Colocasia propinquilinea (Grote, 1873)
Closebanded Yellowhorn Moth
BC : Central Kootenay Co.
Goatfell, 2600 ft
May 12, 1994, D. W. Knight.
Specimen courtesy of JHS
Photograph copyright: Merrill A. Peterson
Colocasia propinquilinea is a light gray medium-sized moth (FW length 15–20 mm) that flies in southeastern British Columbia during late spring and early summer. It has a dark posterior median area, black lines, and a prominent oval black orbicular spot filled with white. The gray ground color is variable, ranging from pale whitish gray to steel gray, gradually darker toward the outer margin. The median area is usually entirely or partially darker gray than the adjacent wing, most often posterior to the cell, but often including the cell between the spots. The lines are black. The antemedial line is very irregular. The median line is variable in prominence from absent to nearly as dark as the other lines. The postmedial line is scalloped, convex from the costal margin to below the reniform spot and then concave toward the base. The subterminal line is irregular and pale, usually preceded by a black shade. The terminal line is black, interrupted by the veins, and forms a black spot at the anal angle. The orbicular spot is oval, but very prominent, due to distinct black outline and white filling. The reniform spot is variable, black, complete, or evident only as the medial wall and white filling. The claviform spot is absent. The head and thorax are light to dark gray, usually with a gray edge to the collar and transverse gray banding on the distal tegulae. The male antenna is strongly bipectinate.

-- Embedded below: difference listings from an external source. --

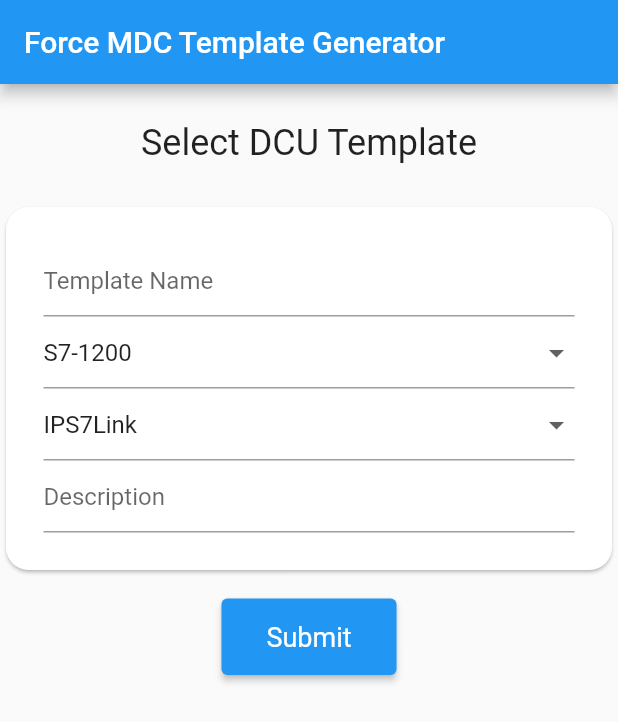
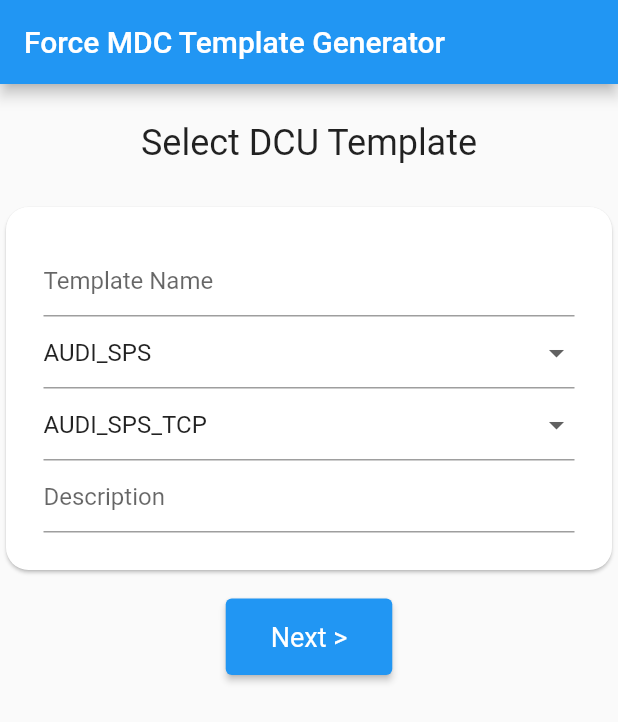
Before and after one commit to bansal-saurabh/forcam_mdc_generator, a Flutter app: the screen it shows after launch, on a phone screen of 412 x 824 dp. Shown: the top 722 px of the screen. Run offline on Flutter 3.47's test engine with Material 2 defaults, Android fonts, the light colour scheme and no system bars.

Commit message:
Data Source Updated

```diff
--- a/lib/io/dcu_generator.dart
+++ b/lib/io/dcu_generator.dart
@@ -17,9 +17,6 @@ class DCUGenerator {
   Future<File?> readFile(String templateName, String selectedPlugin) async {
     try {
       final file = await _localFile;
-
-      // Read the file
-      final contents = await file.readAsString();
 
       // Read the document
       final document = XmlDocument.parse(file.readAsStringSync());
--- a/lib/main.dart
+++ b/lib/main.dart
@@ -1,5 +1,5 @@
 import 'package:flutter/material.dart';
-import 'package:forcam_mdc_generator/pages/dcu_selector.dart';
+import 'package:forcam_mdc_generator/pages/dcu_template_selector.dart';
 
 void main() => runApp(MyApp());
 
@@ -9,7 +9,7 @@ class MyApp extends StatelessWidget {
     return MaterialApp(
       title: 'Welcome to Forcam Force MDC Generator',
       debugShowCheckedModeBanner: false,
-      home: DCUSelector(title: 'Force MDC Template Generator'),
+      home: DCUTemplateSelector(title: 'Force MDC Template Generator'),
     );
   }
 }
--- a/lib/models/plugin_repository.dart
+++ b/lib/models/plugin_repository.dart
@@ -17,40 +17,163 @@ class PluginRepository {
 
   List _dcuplugins = [
     {
-      "plugin": "S7-1200",
-      "alias": "S7-1200",
+      "plugin": "AUDI_SPS",
+      "alias": "AUDI_SPS",
       "bus": [
-        "IPS7Link",
+        "AUDI_SPS_TCP",
+      ]
+    },
+    {
+      "plugin": "MDE_UDP_CTRL_01",
+      "alias": "MDE_UDP_CTRL_01",
+      "bus": [
+        "MDE_UDP_PROT_01",
         "IBHLink",
       ]
     },
     {
-      "plugin": "S7-1500",
-      "alias": "S7-1500",
+      "plugin": "HDH",
+      "alias": "HDH",
       "bus": [
-        "IPS7Link",
-        "IBHLink",
+        "HDHLNK",
       ]
     },
     {
-      "plugin": "OPC UA",
-      "alias": "OPC UA",
+      "plugin": "IBX",
+      "alias": "IBX",
       "bus": [
-        "OPCUA Prot",
+        "IBX_TCP",
       ]
     },
     {
-      "plugin": "OPC DA",
-      "alias": "OPC DA",
+      "plugin": "IOS",
+      "alias": "IOS",
       "bus": [
-        "OPCDA Prot",
+        "IOSCOM",
       ]
     },
     {
-      "plugin": "RPCSinumerik",
-      "alias": "RPCSinumerik",
+      "plugin": "MTCONNECT",
+      "alias": "MTCONNECT",
       "bus": [
-        "RPC Bus",
+        "MTCONNECTPROT",
+      ]
+    },
+    {
+      "plugin": "OPC_DA_1",
+      "alias": "OPC_DA_1",
+      "bus": [
+        "OPC_DA_1PROT",
+      ]
+    },
+    {
+      "plugin": "OPCDAXML",
+      "alias": "OPCDAXML",
+      "bus": [
+        "OPCDAXML_PROT",
+      ]
+    },
+    {
+      "plugin": "S5_1XX",
+      "alias": "S5_1XX",
+      "bus": [
+        "IBHLINK_S5",
+        "IBX_TCP_PF",
+        "IPS5LNK",
+        "SIMATIC_TCP",
+      ]
+    },
+    {
+      "plugin": "S7_200",
+      "alias": "S7_200",
+      "bus": [
+        "DDES7LNK",
+        "IBX_TCP_PF",
+        "IPS7LNK",
+        "MPIS7LNK",
+      ]
+    },
+    {
+      "plugin": "S7_300",
+      "alias": "S7_300",
+      "bus": [
+        "DDES7LNK",
+        "IBHLINK_S7",
+        "IBX_TCP_PF",
+        "IPS7LNK",
+        "MPIS7LNK",
+        "SIMATIC_TCP",
+      ]
+    },
+    {
+      "plugin": "S7_400",
+      "alias": "S7_400",
+      "bus": [
+        "DDES7LNK",
+        "IBHLINK_S7",
+        "IBX_TCP_PF",
+        "IPS7LNK",
+        "MPIS7LNK",
+        "SIMATIC_TCP",
+      ]
+    },
+    {
+      "plugin": "S7_1200",
+      "alias": "S7_1200",
+      "bus": [
+        "DDES7LNK",
+        "IBHLINK_S7",
+        "IBX_TCP_PF",
+        "IPS7LNK",
+        "MPIS7LNK",
+        "SIMATIC_TCP",
+      ]
+    },
+    {
+      "plugin": "S7_1500",
+      "alias": "S7_1500",
+      "bus": [
+        "DDES7LNK",
+        "IBHLINK_S7",
+        "IBX_TCP_PF",
+        "IPS7LNK",
+        "MPIS7LNK",
+        "SIMATIC_TCP",
+      ]
+    },
+    {
+      "plugin": "FANUC10",
+      "alias": "FANUC10",
+      "bus": [
+        "FANUCFOCAS12",
+      ]
+    },
+    {
+      "plugin": "ROCKWELL",
+      "alias": "ROCKWELL",
+      "bus": [
+        "ROCKWELLPROT",
+      ]
+    },
+    {
+      "plugin": "OPCUA",
+      "alias": "OPCUA",
+      "bus": [
+        "OPCUAPROT",
+      ]
+    },
+    {
+      "plugin": "DATAEXCHANGE",
+      "alias": "DATAEXCHANGE",
+      "bus": [
+        "DATAEXCHANGEPROT",
+      ]
+    },
+    {
+      "plugin": "MQTT",
+      "alias": "MQTT",
+      "bus": [
+        "MQTTPROT",
       ]
     },
   ];
--- a/lib/pages/dcu_selector.dart
+++ b/lib/pages/dcu_signal_selector.dart
@@ -1,17 +1,16 @@
-import 'package:flutter/cupertino.dart';
 import 'package:flutter/material.dart';
 import 'package:forcam_mdc_generator/models/plugin_repository.dart';
 import 'package:forcam_mdc_generator/io/dcu_generator.dart';
 
-class DCUSelector extends StatefulWidget {
-  DCUSelector({Key? key, required this.title}) : super(key: key);
+class DCUSignalSelector extends StatefulWidget {
+  DCUSignalSelector({Key? key, required this.title}) : super(key: key);
   final String title;
 
   @override
-  _DCUSelectorState createState() => _DCUSelectorState();
+  _DCUSignalSelectorState createState() => _DCUSignalSelectorState();
 }
 
-class _DCUSelectorState extends State<DCUSelector> {
+class _DCUSignalSelectorState extends State<DCUSignalSelector> {
   final templateName = TextEditingController();
   final templateDesc = TextEditingController();
 
@@ -20,8 +19,8 @@ class _DCUSelectorState extends State<DCUSelector> {
   List<String> _plugins = ["Plugin Types"];
   List<String> _busTypes = ["Bus Types"];
 
-  String _selectedPlugin = "S7-1200";
-  String _selectedBus = "IPS7Link";
+  String _selectedPlugin = "AUDI_SPS";
+  String _selectedBus = "AUDI_SPS_TCP";
 
   @override
   void initState() {
@@ -44,7 +43,7 @@ class _DCUSelectorState extends State<DCUSelector> {
               height: 25.0,
             ),
             Text(
-              'Select DCU Template',
+              'Add DCU Signals',
               style: Theme.of(context).textTheme.headline5,
             ),
             SizedBox(
@@ -64,7 +63,12 @@ class _DCUSelectorState extends State<DCUSelector> {
                           TextFormField(
                             controller: templateName,
                             decoration:
-                                InputDecoration(hintText: 'Template Name'),
+                            InputDecoration(hintText: 'Name'),
+                          ),
+                          TextFormField(
+                            controller: templateName,
+                            decoration:
+                            InputDecoration(hintText: 'Signal Group'),
                           ),
                           DropdownButtonFormField(
                             value: _selectedPlugin,
@@ -91,7 +95,12 @@ class _DCUSelectorState extends State<DCUSelector> {
                           TextFormField(
                             controller: templateDesc,
                             decoration:
-                                InputDecoration(hintText: 'Description'),
+                            InputDecoration(hintText: 'Alias'),
+                          ),
+                          TextFormField(
+                            controller: templateDesc,
+                            decoration:
+                            InputDecoration(hintText: 'Comment'),
                           ),
                         ],
                       ),
--- /dev/null
+++ b/lib/pages/dcu_template_selector.dart
@@ -0,0 +1,158 @@
+import 'package:flutter/material.dart';
+import 'package:forcam_mdc_generator/models/plugin_repository.dart';
+import 'package:forcam_mdc_generator/io/dcu_generator.dart';
+import 'package:forcam_mdc_generator/pages/dcu_signal_selector.dart';
+
+class DCUTemplateSelector extends StatefulWidget {
+  DCUTemplateSelector({Key? key, required this.title}) : super(key: key);
+  final String title;
+
+  @override
+  _DCUTemplateSelectorState createState() => _DCUTemplateSelectorState();
+}
+
+class _DCUTemplateSelectorState extends State<DCUTemplateSelector> {
+  final templateName = TextEditingController();
+  final templateDesc = TextEditingController();
+
+  PluginRepository repository = PluginRepository();
+
+  List<String> _plugins = ["Plugin Types"];
+  List<String> _pluginsSorted = ["Plugin Types Sorted"];
+  List<String> _busTypes = ["Bus Types"];
+
+  String _selectedPlugin = "AUDI_SPS";
+  String _selectedBus = "AUDI_SPS_TCP";
+
+  @override
+  void initState() {
+    _plugins = repository.getStates();
+    _plugins.sort();
+    _busTypes = repository.getBusByPlugin(_selectedPlugin);
+    super.initState();
+  }
+
+  @override
+  Widget build(BuildContext context) {
+    return Scaffold(
+      appBar: AppBar(
+        title: Text(widget.title),
+      ),
+      body: Center(
+        child: Column(
+          mainAxisAlignment: MainAxisAlignment.start,
+          children: [
+            SizedBox(
+              height: 25.0,
+            ),
+            Text(
+              'Select DCU Template',
+              style: Theme.of(context).textTheme.headline5,
+            ),
+            SizedBox(
+              height: 25.0,
+            ),
+            Card(
+              shape: RoundedRectangleBorder(
+                  borderRadius: BorderRadiusDirectional.circular(15.0)),
+              child: Padding(
+                padding: const EdgeInsets.all(25.0),
+                child: Column(
+                  children: [
+                    SizedBox(
+                      width: 600,
+                      child: Column(
+                        children: [
+                          TextFormField(
+                            controller: templateName,
+                            decoration:
+                                InputDecoration(hintText: 'Template Name'),
+                          ),
+                          DropdownButtonFormField(
+                            value: _selectedPlugin,
+                            onChanged: (String? value) =>
+                                _onSelectedPlugin(value!),
+                            items: _plugins.map((String dropDownStringItem) {
+                              return DropdownMenuItem<String>(
+                                value: dropDownStringItem,
+                                child: Text(dropDownStringItem),
+                              );
+                            }).toList(),
+                          ),
+                          DropdownButtonFormField(
+                            value: _selectedBus,
+                            onChanged: (String? value) =>
+                                _onSelectedBus(value!),
+                            items: _busTypes.map((String dropDownStringItem) {
+                              return DropdownMenuItem<String>(
+                                value: dropDownStringItem,
+                                child: Text(dropDownStringItem),
+                              );
+                            }).toList(),
+                          ),
+                          TextFormField(
+                            controller: templateDesc,
+                            decoration:
+                                InputDecoration(hintText: 'Description'),
+                          ),
+                        ],
+                      ),
+                    ),
+                  ],
+                ),
+              ),
+            ),
+            SizedBox(
+              height: 15.0,
+            ),
+            ElevatedButton(
+              style: ElevatedButton.styleFrom(
+                padding: EdgeInsets.symmetric(horizontal: 30, vertical: 15),
+                textStyle: TextStyle(
+                  fontSize: 18,
+                ),
+              ),
+              onPressed: () {
+                // _writeJavisController();
+                Navigator.push(
+                  context,
+                  MaterialPageRoute(
+                    builder: (context) => DCUSignalSelector(
+                        title: 'Force MDC Template Generator'),
+                  ),
+                );
+              },
+              child: const Text('Next >'),
+            ),
+          ],
+        ),
+      ),
+    );
+  }
+
+  void _writeJavisController() {
+    print(templateName.text +
+        " " +
+        _selectedPlugin +
+        " " +
+        _selectedBus +
+        " " +
+        templateDesc.text);
+
+    final DCUGenerator storage = DCUGenerator();
+
+    storage.writeFile(templateName.text, _selectedPlugin, _selectedBus);
+  }
+
+  void _onSelectedPlugin(String value) {
+    setState(() {
+      _selectedPlugin = value;
+      _busTypes = repository.getBusByPlugin(value);
+      _selectedBus = _busTypes.first;
+    });
+  }
+
+  void _onSelectedBus(String value) {
+    setState(() => _selectedBus = value);
+  }
+}
```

This species can be identified by its eastern British Columbia distribution, gray color, irregular black transverse lines, and oval white-filled orbicular spot. Several species of Panthea with a similar gray and black pattern lack the orbicular spot or have the spot evident as a black spot, not an open oval as in C. propinquilinea. Charadra deridens is a related species that has been reported from British Columbia previously (Moths of Canada website, Powell & Opler 2009), possibly due to a misidentification of C. propinquilinea. C. deridens is an oak feeder that occurs as far west as eastern Saskatchewan and Colorado but is highly unlikely to occur in eastern British Columbia where there are no naturally occurring oaks (G. Anweiler, personal communication 2012). Like C. propinquilinea, it is pale gray and black, but it differs in having a black central ocellus in the orbicular spot.
This species is widely distributed in hardwood forests of eastern North America, and barely reaches the Pacific Northwest.
Colocasia propinquilinea has been collected in southeastern British Columbia in the Pacific Northwest.
This species reaches its western limit in British Columbia. It occurs from southern Canada to Tennessee in the East, extending west across Canada to north-central Alberta.
This species is a foodplant generalist feeding on a wide variety of hardwood trees and shrubs.
Adults are on the wing in late spring and early summer. The only British Columbia record found for this site is from mid-May. It is nocturnal and comes to lights.
This species is of no economic importance.